Published on November 30, 2023

Just in the first half of 2023, 219,713 credit card fraud reports have been filed. If you’re a business that sells anything online, you must know how to safeguard sensitive card information to protect your customers from cyber threats and fraud.

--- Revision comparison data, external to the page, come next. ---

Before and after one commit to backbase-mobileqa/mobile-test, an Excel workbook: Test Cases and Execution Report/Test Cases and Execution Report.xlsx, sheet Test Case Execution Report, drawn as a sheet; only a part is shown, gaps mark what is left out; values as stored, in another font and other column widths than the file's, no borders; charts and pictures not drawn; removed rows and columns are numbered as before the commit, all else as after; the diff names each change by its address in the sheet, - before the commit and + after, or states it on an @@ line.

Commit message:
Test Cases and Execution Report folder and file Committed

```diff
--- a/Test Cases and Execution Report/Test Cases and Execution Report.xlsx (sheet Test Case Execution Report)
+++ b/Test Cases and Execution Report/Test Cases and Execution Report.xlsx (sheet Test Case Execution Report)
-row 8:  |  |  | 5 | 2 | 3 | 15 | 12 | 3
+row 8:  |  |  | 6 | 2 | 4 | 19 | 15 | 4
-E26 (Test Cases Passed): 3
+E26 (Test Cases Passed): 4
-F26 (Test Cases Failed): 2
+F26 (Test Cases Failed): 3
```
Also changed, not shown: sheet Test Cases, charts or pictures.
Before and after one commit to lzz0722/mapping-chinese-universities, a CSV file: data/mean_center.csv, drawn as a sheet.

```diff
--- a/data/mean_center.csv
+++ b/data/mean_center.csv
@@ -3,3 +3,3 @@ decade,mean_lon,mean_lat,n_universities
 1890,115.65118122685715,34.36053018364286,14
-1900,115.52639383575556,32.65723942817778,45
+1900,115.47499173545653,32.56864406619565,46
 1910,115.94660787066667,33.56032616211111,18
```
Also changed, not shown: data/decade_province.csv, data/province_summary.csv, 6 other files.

Fortunately, the PCI Security Standards Council (PCI SSC) enforced PCI standards that merchants must comply with to protect cardholder data better. As an online merchant, it is critical to understand and comply with PCI standards, as it ensures secure payment for your customers.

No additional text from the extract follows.